● **TASK ITEM**:
Say how many lines in the entries contain "directory", giving only the number.
Start of WORKING DATA
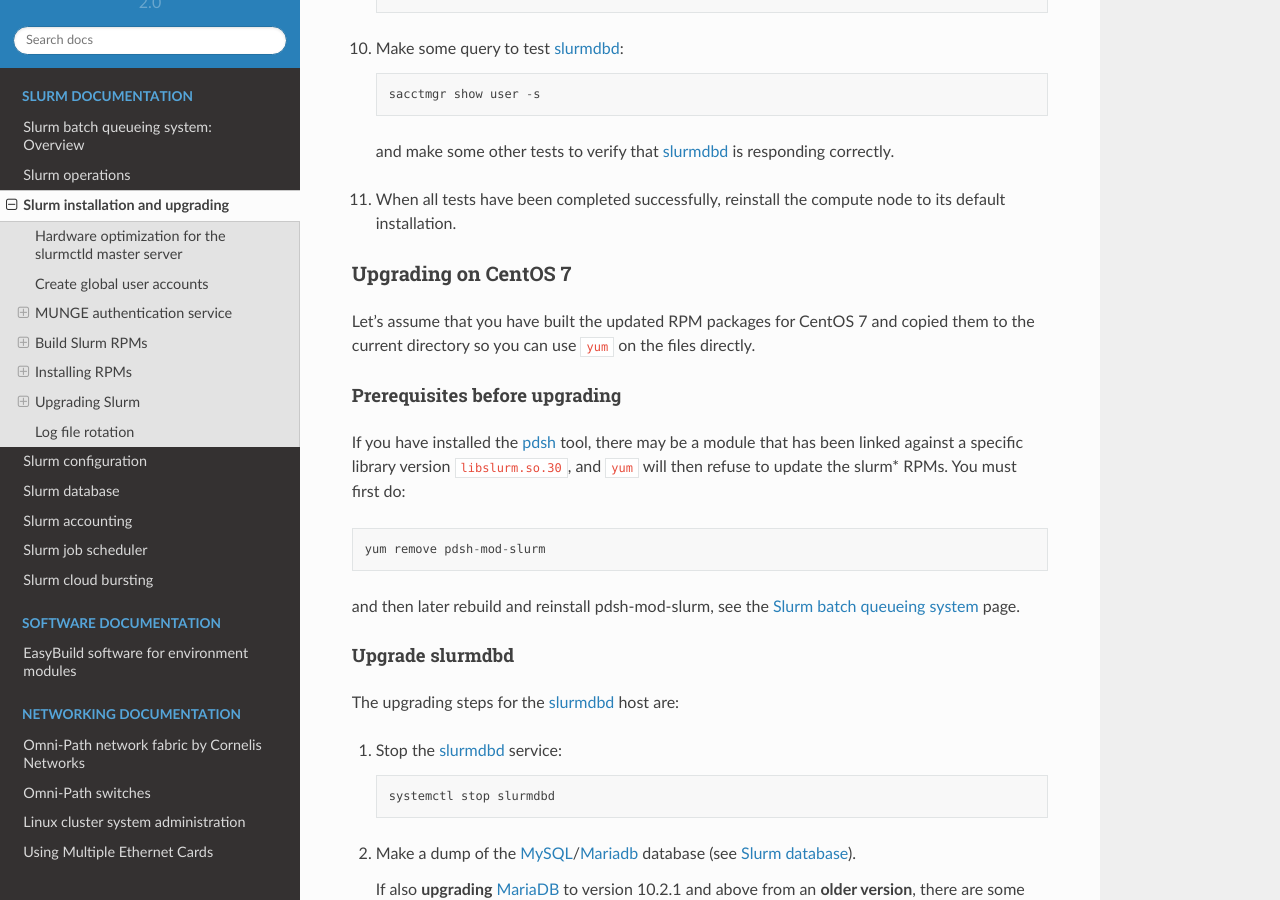
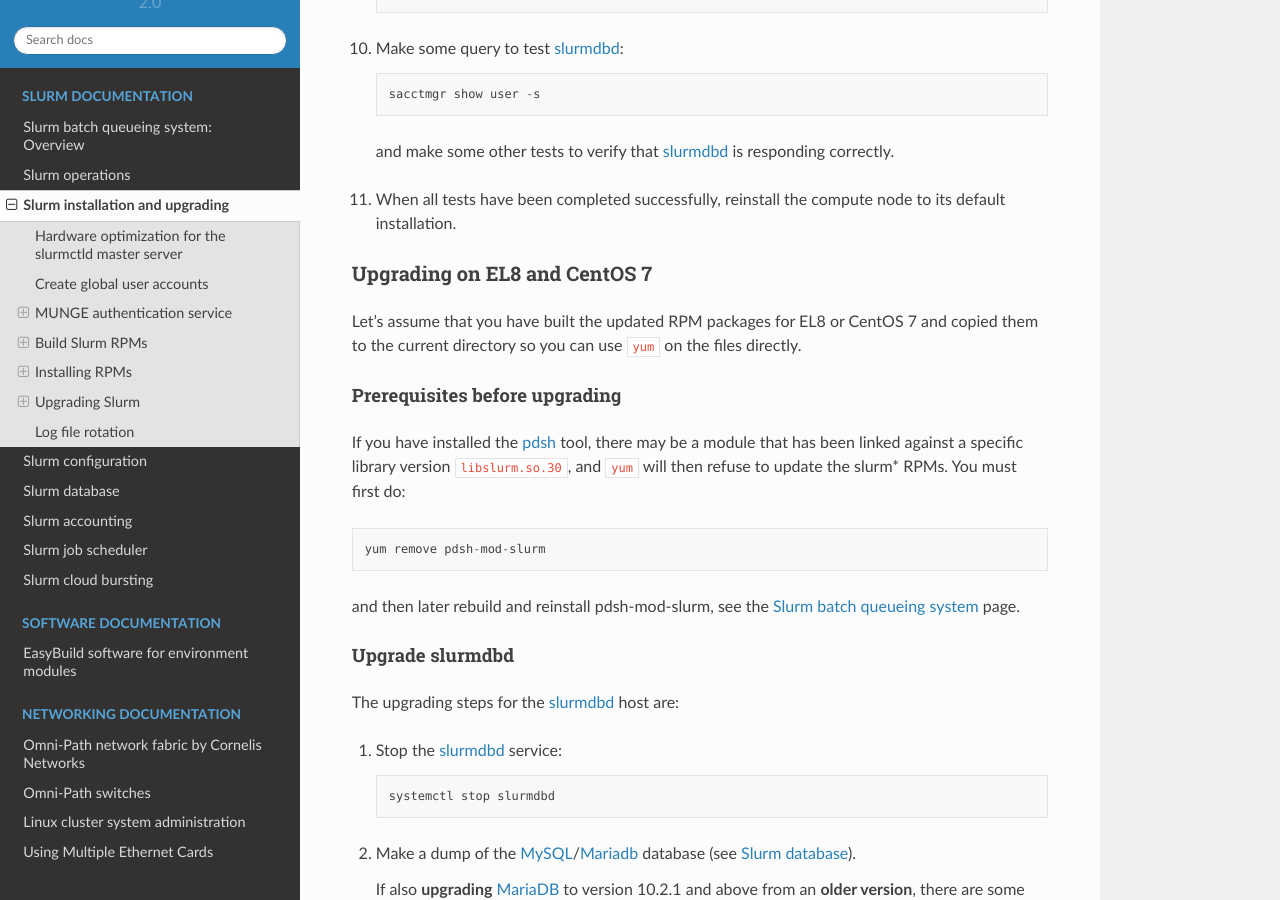
Before and after one commit to OleHolmNielsen/Niflheim_system, a Sphinx documentation site: the page built from docs/Slurm_installation.rst, in a window 1280 px wide and 900 px high, scrolled down 16544 px. Built offline with Sphinx 7.4.7 and the Read the Docs theme 2.0.0, drawn with Linux system fonts in a browser that asks for light colours; some of the changed text lies outside the part shown.

Commit message:
Minor edit

```diff
--- a/docs/Slurm_installation.rst
+++ b/docs/Slurm_installation.rst
@@ -708,10 +708,10 @@ Here is a suggested procedure:
 
 11. When all tests have been completed successfully, reinstall the compute node to its default installation.
 
-Upgrading on CentOS 7
----------------------
+Upgrading on EL8 and CentOS 7
+---------------------------------
 
-Let's assume that you have built the updated RPM packages for CentOS 7 and copied them to the current directory so you can use ``yum`` on the files directly.
+Let's assume that you have built the updated RPM packages for EL8 or CentOS 7 and copied them to the current directory so you can use ``yum`` on the files directly.
 
 Prerequisites before upgrading
 ..............................
```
End of WORKING DATA
● **EXERCISE SOLUTION**:
2